● Assignment: Here is a block of records. Copy every line in it that includes "scaleX".
=== Section Start ===
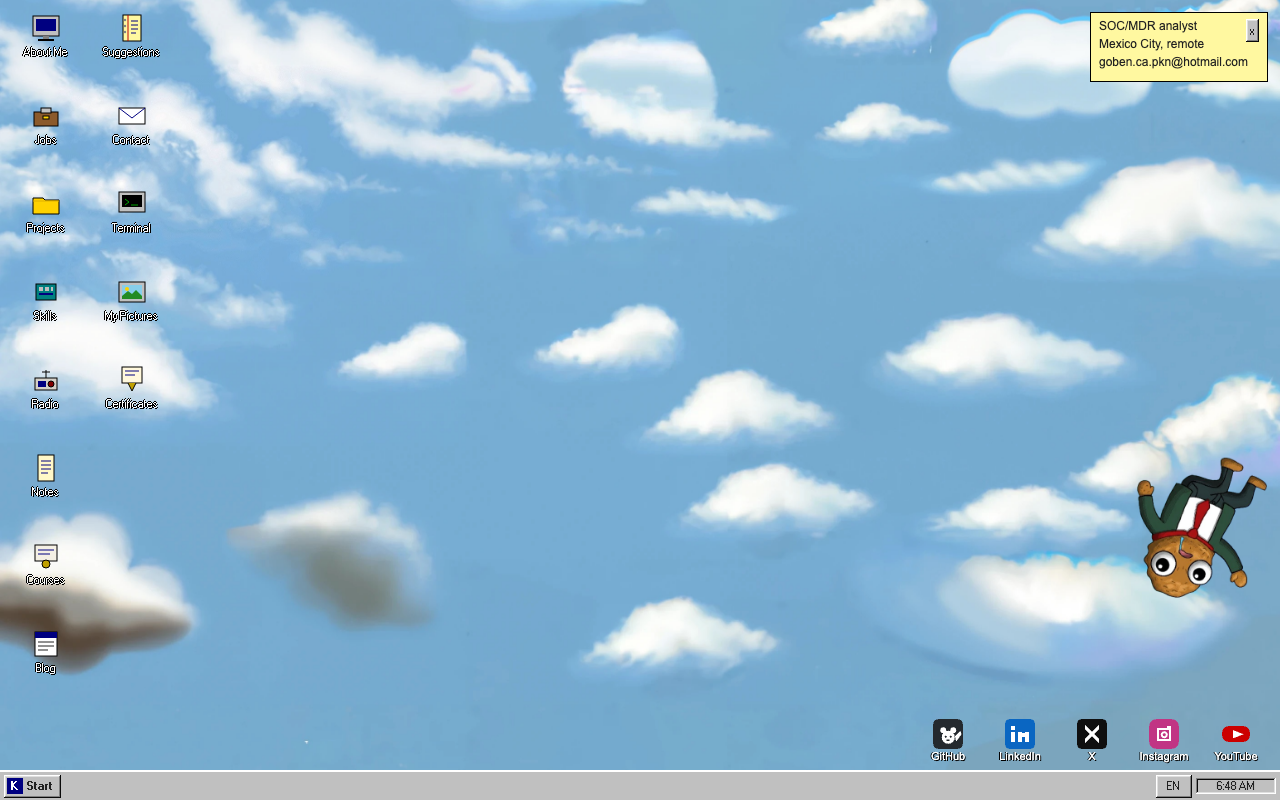
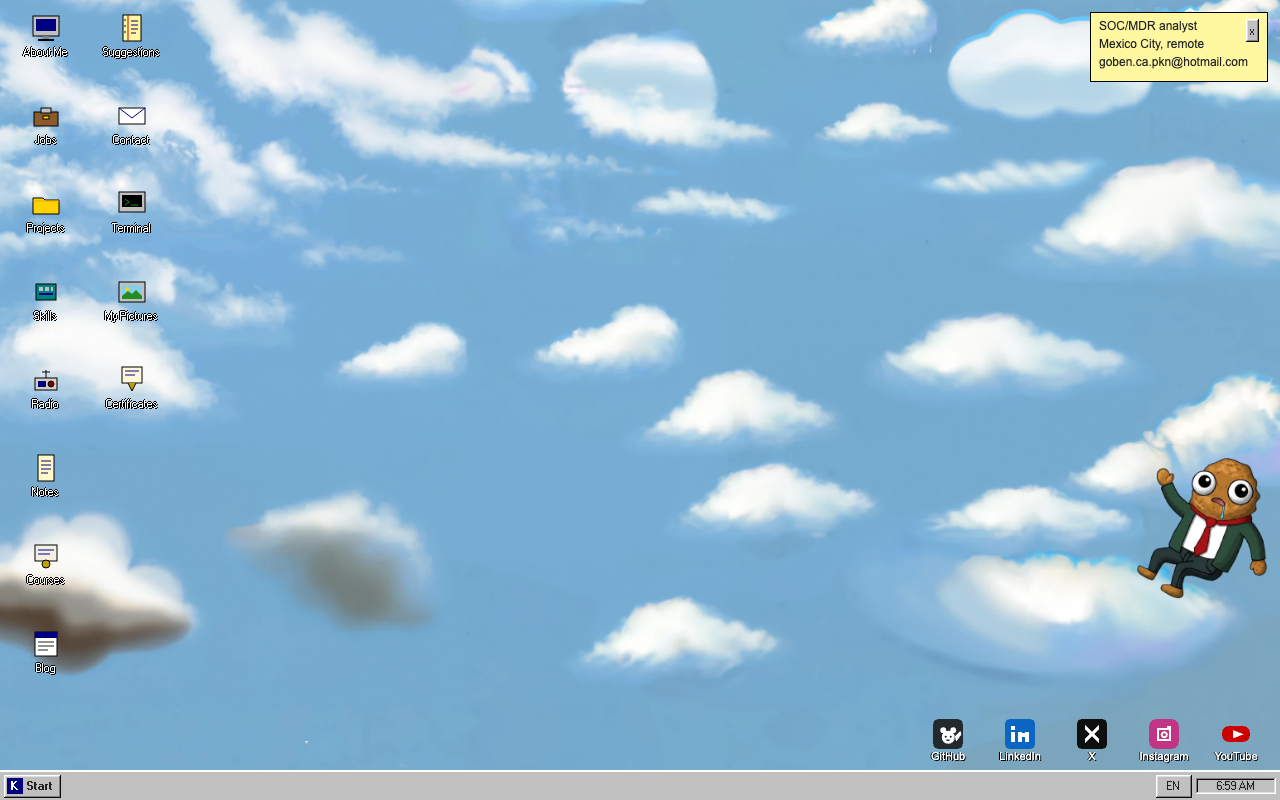
Turn the nugget to face left instead of upside down.
It stays on the far right. The head stays up.

Changed region(s): [[0.875, 0.5625, 1.0, 0.75]]

diff --git a/site/src/styles.css b/site/src/styles.css
@@ -981,7 +981,7 @@ button#lang,
 #clippy .buddy-pic {
   width: 140px;
   margin: 0 0 0 auto;
-  transform: scaleY(-1);
+  transform: scaleX(-1);
   animation: nugget-idle 2.8s ease-in-out infinite;
 }
 
@@ -1102,13 +1102,13 @@ button#lang,
 }
 
 @keyframes nugget-idle {
-  0%, 100% { transform: scaleY(-1); }
-  50% { transform: scaleY(-1) translateY(3px); }
+  0%, 100% { transform: scaleX(-1); }
+  50% { transform: scaleX(-1) translateY(3px); }
 }
 
 @keyframes nugget-talk {
-  0%, 100% { transform: scaleY(-1); }
-  50% { transform: scaleY(-1) translateY(2px); }
+  0%, 100% { transform: scaleX(-1); }
+  50% { transform: scaleX(-1) translateY(2px); }
 }
 
 @keyframes saver-bounce {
=== Section End ===
● The answer:
+  transform: scaleX(-1);
+  0%, 100% { transform: scaleX(-1); }
+  50% { transform: scaleX(-1) translateY(3px); }
+  0%, 100% { transform: scaleX(-1); }
+  50% { transform: scaleX(-1) translateY(2px); }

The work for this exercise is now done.